Looking for ways to enhance performance and efficiency, specifically where database queries are concerned? If you are working within Logi applications, there are many ways we can leverage data to dynamically drive part of the application, or to cache and re-use data sets. Here are some best practices to consider when using data layers:
First things first. A data layer is a set of information that exists on a page – hidden in the code and invisible to the human eye. In Logi, data layers are what we use to determine what will be displayed in a report or dashboard. Not only is this used for things like data tables or charts, but any other dynamic content. They can also simple or complex.
Now onto best practices:
Using local data layers – Local data layers run before anything else in a report, and can be used anywhere in a report. These help drive things that you wouldn’t typically bind to its own query (like a title on a page). This gives you access to have data-driven components where you ordinarily wouldn’t have them and gives you control over the order you want to run them in (result of one query may be used to drive another).
Using linked data layers – Oftentimes multiple places in a report requires you to utilize the same set of data. Linked data layers allow you to reuse a data set without having to re-query it. So instead of issuing the same query to the database multiple times, you can reuse the same set of data by building it in one location and pulling it once. This helps maximize performance, minimize database queries and gives you a nice single place to update that query if and when a change is needed.

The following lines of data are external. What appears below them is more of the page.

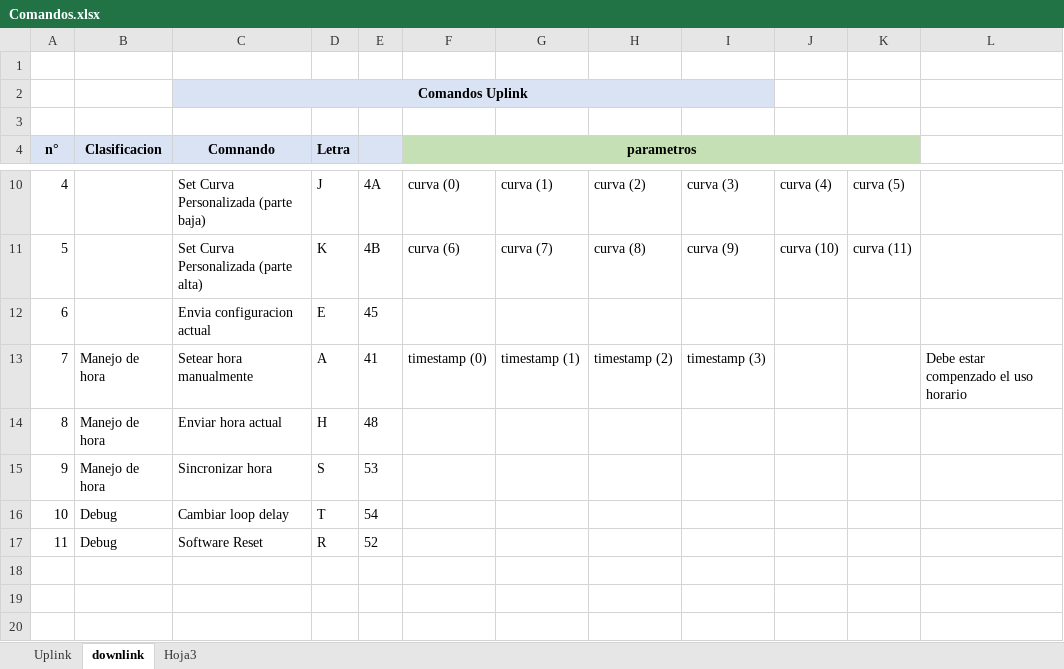
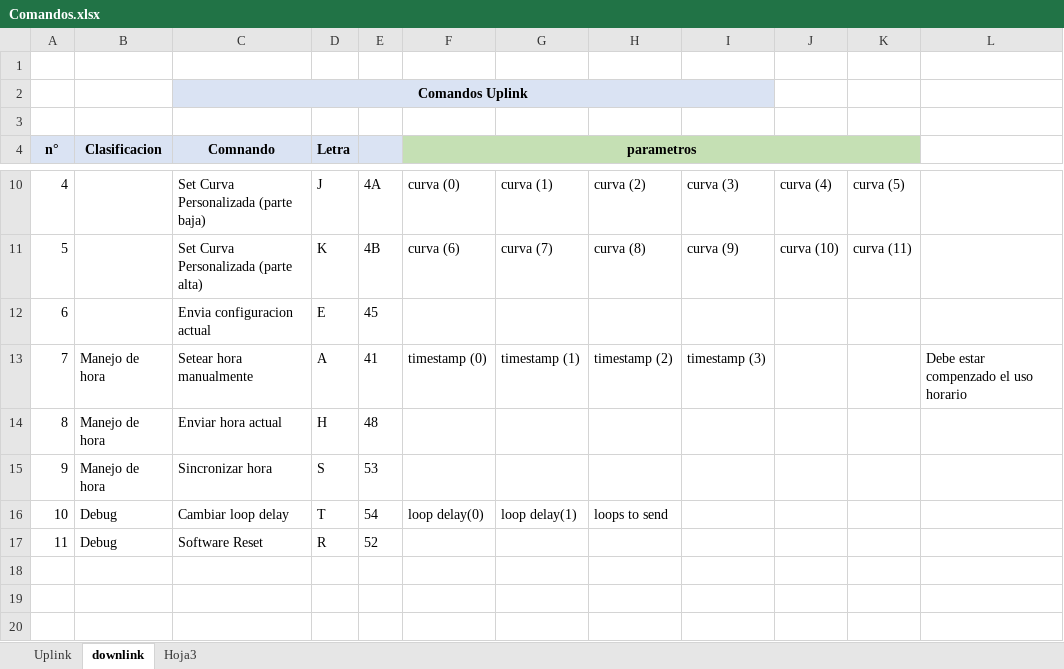
Before and after one commit to AgustinAllegui/SmartCell-xDot-v2, an Excel workbook: Docs/Comandos.xlsx, sheet downlink, drawn as a sheet; only a part is shown, gaps mark what is left out; values as stored, in another font and other column widths than the file's, no borders; the diff names each change by its address in the sheet, - before the commit and + after, or states it on an @@ line.

Commit message:
Separacion entre loops de transmision y loops de medicion
El loop principal se ejecuta con poco tiempo de diferencia
(30s), pero solo se habilita la transmision cada cierto
numero (20) de ciclos.

```diff
--- a/Docs/Comandos.xlsx (sheet downlink)
+++ b/Docs/Comandos.xlsx (sheet downlink)
-F16 (parametros): (empty)
+F16 (parametros): loop delay(0)
-G16: (empty)
+G16: loop delay(1)
-H16: (empty)
+H16: loops to send
```
Also changed, not shown: 3 other files.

Caching data layers – Similar to linked data layers, caching data layers means you don’t have to re-query data. Imagine a data set that is pretty static. By caching it, the data will only pull once in a specified period of time. For example, that weekly report you rely on? Caching allows us to easily provide the results to everyone without having to recalculate it every time. These can also be stacked together at different levels, so different components of the data can be cached at different intervals and refreshed as needed – meaning the most important data is always up to date!

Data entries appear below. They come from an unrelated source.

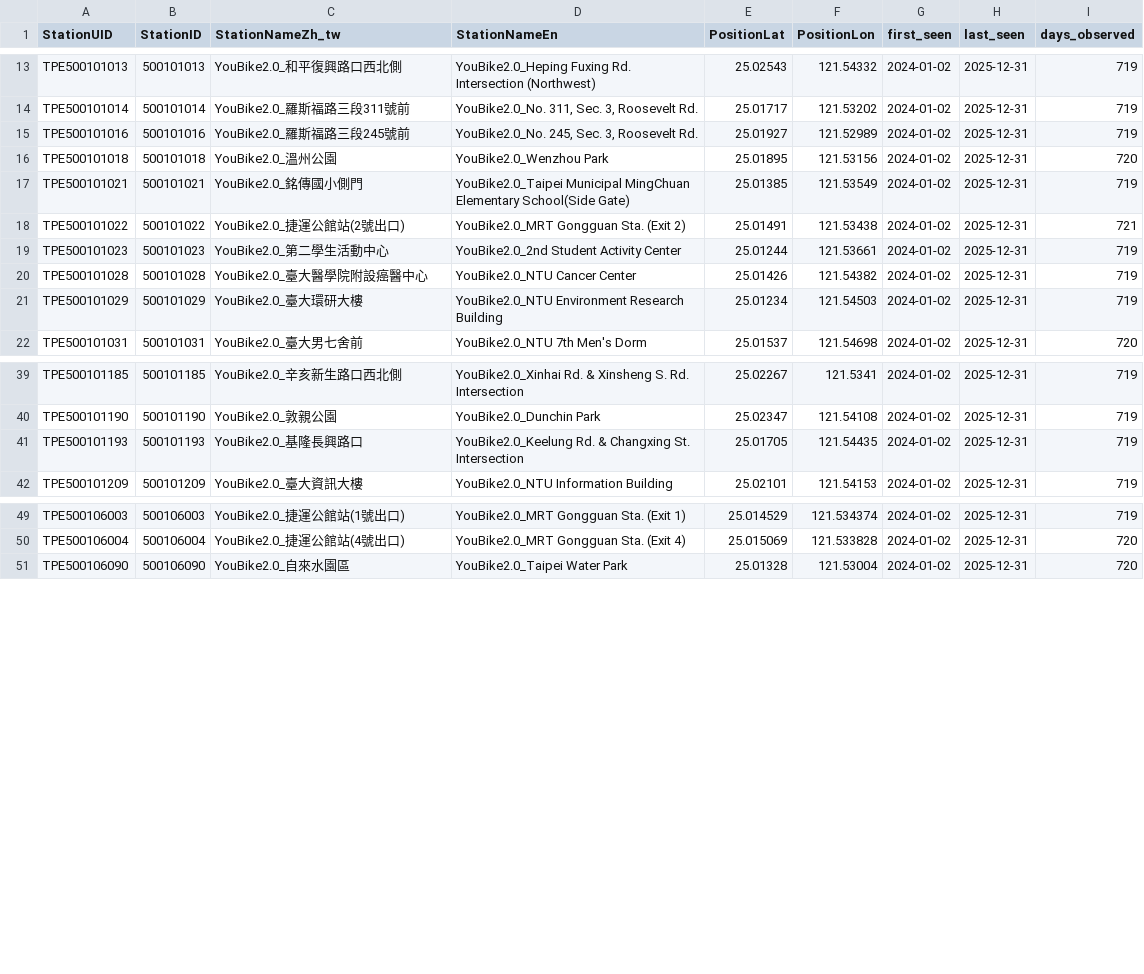
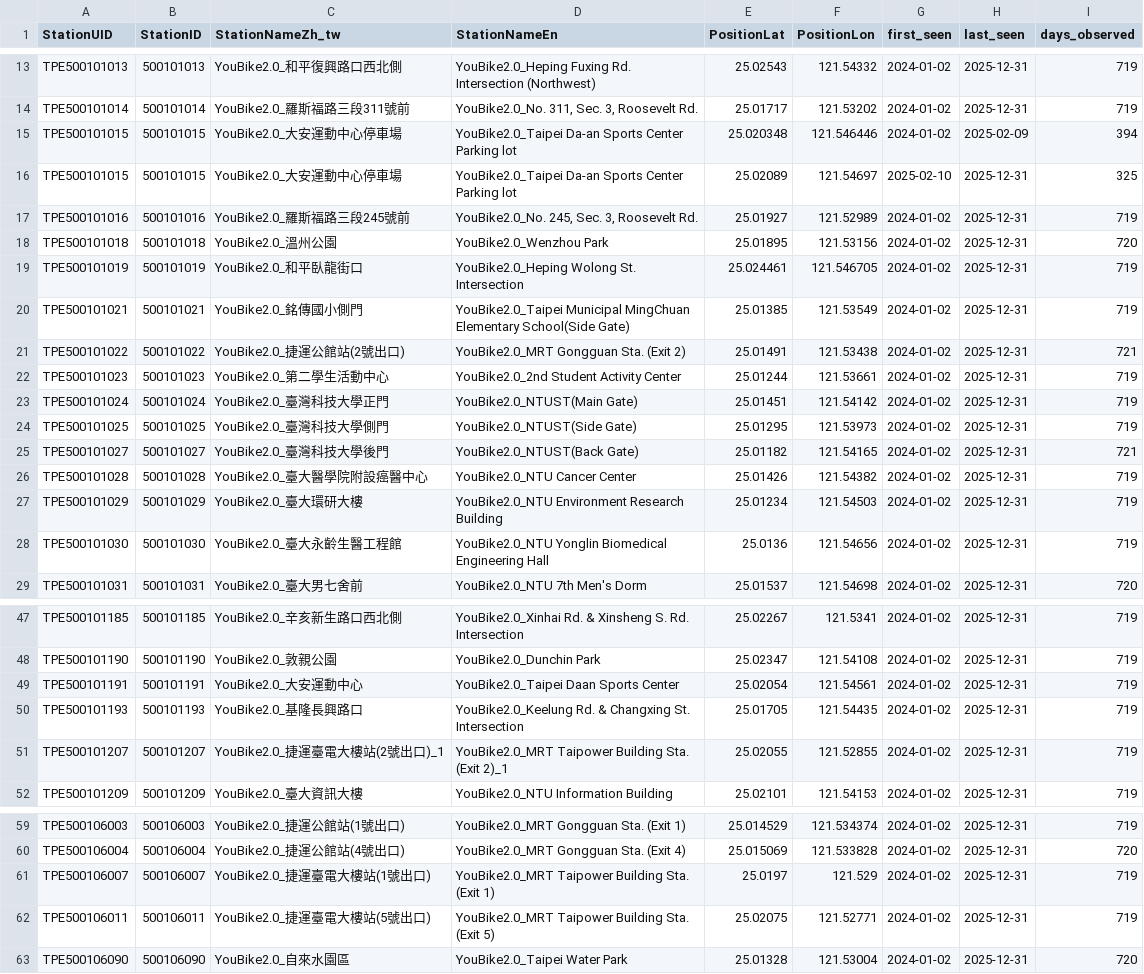
Before and after one commit to ShenTsai/DSSI2026-group-1, a CSV file: data/processed/stations_in_field.csv, drawn as a sheet; only a part is shown, gaps mark what is left out; the diff covers the shown part only.

Commit message:
Add 11 stations (NTUST, Taipower Bldg., Daan Sports Center, etc.) to stations_in_field

```diff
--- a/data/processed/stations_in_field.csv
+++ b/data/processed/stations_in_field.csv
@@ -14,4 +14,7 @@ TPE500101013,500101013,YouBike2.0_和平復興路口西北側,YouBike2.0_Heping
 TPE500101014,500101014,YouBike2.0_羅斯福路三段311號前,"YouBike2.0_No. 311, Sec. 3, Roosevelt Rd.",25.01717,121.53202,2024-01-02,2025-12-31,719
+TPE500101015,500101015,YouBike2.0_大安運動中心停車場,YouBike2.0_Taipei Da-an Sports Center Parking lot,25.020348,121.546446,2024-01-02,2025-02-09,394
+TPE500101015,500101015,YouBike2.0_大安運動中心停車場,YouBike2.0_Taipei Da-an Sports Center Parking lot,25.02089,121.54697,2025-02-10,2025-12-31,325
 TPE500101016,500101016,YouBike2.0_羅斯福路三段245號前,"YouBike2.0_No. 245, Sec. 3, Roosevelt Rd.",25.01927,121.52989,2024-01-02,2025-12-31,719
 TPE500101018,500101018,YouBike2.0_溫州公園,YouBike2.0_Wenzhou Park,25.01895,121.53156,2024-01-02,2025-12-31,720
+TPE500101019,500101019,YouBike2.0_和平臥龍街口,YouBike2.0_Heping Wolong St. Intersection,25.024461,121.546705,2024-01-02,2025-12-31,719
 TPE500101021,500101021,YouBike2.0_銘傳國小側門,YouBike2.0_Taipei Municipal MingChuan Elementary School(Side Gate),25.01385,121.53549,2024-01-02,2025-12-31,719
@@ -19,4 +22,8 @@ TPE500101022,500101022,YouBike2.0_捷運公館站(2號出口),YouBike2.0_MRT Gon
 TPE500101023,500101023,YouBike2.0_第二學生活動中心,YouBike2.0_2nd Student Activity Center,25.01244,121.53661,2024-01-02,2025-12-31,719
+TPE500101024,500101024,YouBike2.0_臺灣科技大學正門,YouBike2.0_NTUST(Main Gate),25.01451,121.54142,2024-01-02,2025-12-31,719
+TPE500101025,500101025,YouBike2.0_臺灣科技大學側門,YouBike2.0_NTUST(Side Gate),25.01295,121.53973,2024-01-02,2025-12-31,719
+TPE500101027,500101027,YouBike2.0_臺灣科技大學後門,YouBike2.0_NTUST(Back Gate),25.01182,121.54165,2024-01-02,2025-12-31,721
 TPE500101028,500101028,YouBike2.0_臺大醫學院附設癌醫中心,YouBike2.0_NTU Cancer Center,25.01426,121.54382,2024-01-02,2025-12-31,719
 TPE500101029,500101029,YouBike2.0_臺大環研大樓,YouBike2.0_NTU Environment Research Building,25.01234,121.54503,2024-01-02,2025-12-31,719
+TPE500101030,500101030,YouBike2.0_臺大永齡生醫工程館,YouBike2.0_NTU Yonglin Biomedical Engineering Hall,25.0136,121.54656,2024-01-02,2025-12-31,719
 TPE500101031,500101031,YouBike2.0_臺大男七舍前,YouBike2.0_NTU 7th Men's Dorm,25.01537,121.54698,2024-01-02,2025-12-31,720
@@ -40,3 +48,5 @@ TPE500101185,500101185,YouBike2.0_辛亥新生路口西北側,YouBike2.0_Xinhai
 TPE500101190,500101190,YouBike2.0_敦親公園,YouBike2.0_Dunchin Park,25.02347,121.54108,2024-01-02,2025-12-31,719
+TPE500101191,500101191,YouBike2.0_大安運動中心,YouBike2.0_Taipei Daan Sports Center,25.02054,121.54561,2024-01-02,2025-12-31,719
 TPE500101193,500101193,YouBike2.0_基隆長興路口,YouBike2.0_Keelung Rd. & Changxing St. Intersection,25.01705,121.54435,2024-01-02,2025-12-31,719
+TPE500101207,500101207,YouBike2.0_捷運臺電大樓站(2號出口)_1,YouBike2.0_MRT Taipower Building Sta. (Exit 2)_1,25.02055,121.52855,2024-01-02,2025-12-31,719
 TPE500101209,500101209,YouBike2.0_臺大資訊大樓,YouBike2.0_NTU Information Building,25.02101,121.54153,2024-01-02,2025-12-31,719
@@ -50,2 +60,4 @@ TPE500106003,500106003,YouBike2.0_捷運公館站(1號出口),YouBike2.0_MRT Gon
 TPE500106004,500106004,YouBike2.0_捷運公館站(4號出口),YouBike2.0_MRT Gongguan Sta. (Exit 4),25.015069,121.533828,2024-01-02,2025-12-31,720
+TPE500106007,500106007,YouBike2.0_捷運臺電大樓站(1號出口),YouBike2.0_MRT Taipower Building Sta. (Exit 1),25.0197,121.529,2024-01-02,2025-12-31,719
+TPE500106011,500106011,YouBike2.0_捷運臺電大樓站(5號出口),YouBike2.0_MRT Taipower Building Sta. (Exit 5),25.02075,121.52771,2024-01-02,2025-12-31,719
 TPE500106090,500106090,YouBike2.0_自來水園區,YouBike2.0_Taipei Water Park,25.01328,121.53004,2024-01-02,2025-12-31,720
```
Also changed, not shown: 1 added row elsewhere in this file, 2 other files.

Utilizing these powerful tips and abilities early on can help you figure out how to prep and prepare your data when you need to run a report or series of reports. Doing this not only makes it quicker to query your data but also gives you a powerful toolset when building applications. It’s also a good technique for developers who want to reduce the number of data layer queries they need to run!